Contact: Carl Nathe and Laura Skillman
Four training sessions will be conducted by national experts, including the author of the national medical protocol for drug-endangered children, a prosecutor, law enforcement officer, developmental specialist, and drug-endangered child investigator.
LEXINGTON, Ky. (Dec. 15, 2004) -- Clandestine drug labs are a significant and growing problem in Kentucky. Many labs used to manufacture methamphetamine are inside homes, exposing children living there at risk.
An alliance, announced today by University of Kentucky President Lee T. Todd Jr., will provide the tools needed to identify these at-risk children and to provide health care and developmental assistance.
Kentucky’s Alliance for Drug Endangered Children is a collaborative effort of UK’s College of Agriculture Cooperative Extension Service’s Health Education through Extension Leadership (HEEL), College of Medicine, College of Social Work, College of Public Health, College of Law, and College of Pharmacy, and College of Dentistry in partnership with many agencies across the state.
“The alliance exemplifies our continued commitment to make Kentucky healthier by forging partnerships that ensure the best information is available to all,” Todd said. “Through this partnership, this group of dedicated individuals focusing on community health and safety will build the capacity for Kentucky’s drug-endangered children to be identified and protected.”
According to Kentucky State Police statistics through Dec. 6 of this year, 66 children have been found living in one of the 515 meth labs discovered in Kentucky. It is believed that for every lab found, 10 to 15 labs are undiscovered.

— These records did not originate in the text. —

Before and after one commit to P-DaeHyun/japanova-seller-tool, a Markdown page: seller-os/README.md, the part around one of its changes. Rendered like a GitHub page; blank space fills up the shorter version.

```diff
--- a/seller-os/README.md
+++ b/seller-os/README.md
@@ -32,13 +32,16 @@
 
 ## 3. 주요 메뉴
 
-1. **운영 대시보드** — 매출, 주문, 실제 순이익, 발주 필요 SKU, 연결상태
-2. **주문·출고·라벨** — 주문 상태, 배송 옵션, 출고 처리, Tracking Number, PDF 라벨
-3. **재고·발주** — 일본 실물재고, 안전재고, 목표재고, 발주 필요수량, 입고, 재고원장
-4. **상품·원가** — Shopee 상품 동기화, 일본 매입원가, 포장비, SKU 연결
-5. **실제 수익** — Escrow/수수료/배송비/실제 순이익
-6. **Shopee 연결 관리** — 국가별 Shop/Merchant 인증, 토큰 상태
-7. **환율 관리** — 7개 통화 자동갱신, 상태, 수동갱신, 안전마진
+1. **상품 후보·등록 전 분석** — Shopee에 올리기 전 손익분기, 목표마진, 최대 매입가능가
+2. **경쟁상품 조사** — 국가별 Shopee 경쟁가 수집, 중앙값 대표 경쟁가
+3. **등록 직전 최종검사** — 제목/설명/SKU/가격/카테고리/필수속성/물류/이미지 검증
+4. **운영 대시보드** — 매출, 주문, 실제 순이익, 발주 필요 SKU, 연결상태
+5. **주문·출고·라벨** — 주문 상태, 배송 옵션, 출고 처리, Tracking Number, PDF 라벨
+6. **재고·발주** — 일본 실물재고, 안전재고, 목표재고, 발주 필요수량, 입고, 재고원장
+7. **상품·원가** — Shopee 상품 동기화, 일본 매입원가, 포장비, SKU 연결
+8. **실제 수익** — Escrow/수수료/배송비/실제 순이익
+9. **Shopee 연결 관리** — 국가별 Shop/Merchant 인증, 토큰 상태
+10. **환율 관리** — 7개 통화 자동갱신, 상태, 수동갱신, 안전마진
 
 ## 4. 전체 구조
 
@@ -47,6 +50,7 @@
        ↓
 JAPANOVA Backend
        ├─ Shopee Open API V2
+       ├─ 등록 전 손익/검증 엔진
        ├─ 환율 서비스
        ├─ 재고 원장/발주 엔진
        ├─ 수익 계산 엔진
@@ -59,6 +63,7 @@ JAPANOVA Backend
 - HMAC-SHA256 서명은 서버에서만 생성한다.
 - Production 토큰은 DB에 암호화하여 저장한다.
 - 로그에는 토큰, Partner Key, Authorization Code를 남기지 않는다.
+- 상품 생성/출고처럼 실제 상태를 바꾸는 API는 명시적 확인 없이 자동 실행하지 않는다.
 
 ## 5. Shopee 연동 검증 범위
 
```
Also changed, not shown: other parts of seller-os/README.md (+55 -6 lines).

“The drug-endangered child initiative is unique in its focus on children’s health issues,” said Holly Hopper, alliance chair and HEEL Extension associate for health. “The ability of professionals to treat these issues is only as good as the information we provide those charged with their care.”
Four training sessions will be conducted by national experts, including the author of the national medical protocol for drug-endangered children, a prosecutor, law enforcement officer, developmental specialist, and drug-endangered child investigator. The training will educate 1,200 law enforcement, social workers, health care providers, emergency responders, family resource center employees, victim’s advocates, community mental health care providers, prosecutors and community coalition members.
Educational resource materials will be provided by the HEEL program to educate communities on meth-identification on farms and in homes. In-state resources will also be shared including recommended practices for Children’s Emergency Medical Service by Kentucky Board of EMS/Children’s EMS, dental screening by UK Pediatric Dentistry, and Kentucky protocol for social workers.
Training is possible through a U.S. Office of Victims of Crime, COPS grant that supports the National Alliance for Drug Endangered Children. The Division of Adult and Child Health Improvement in the Kentucky Department for Public Health will help identify children and community education efforts that are in line with the alliance’s mission.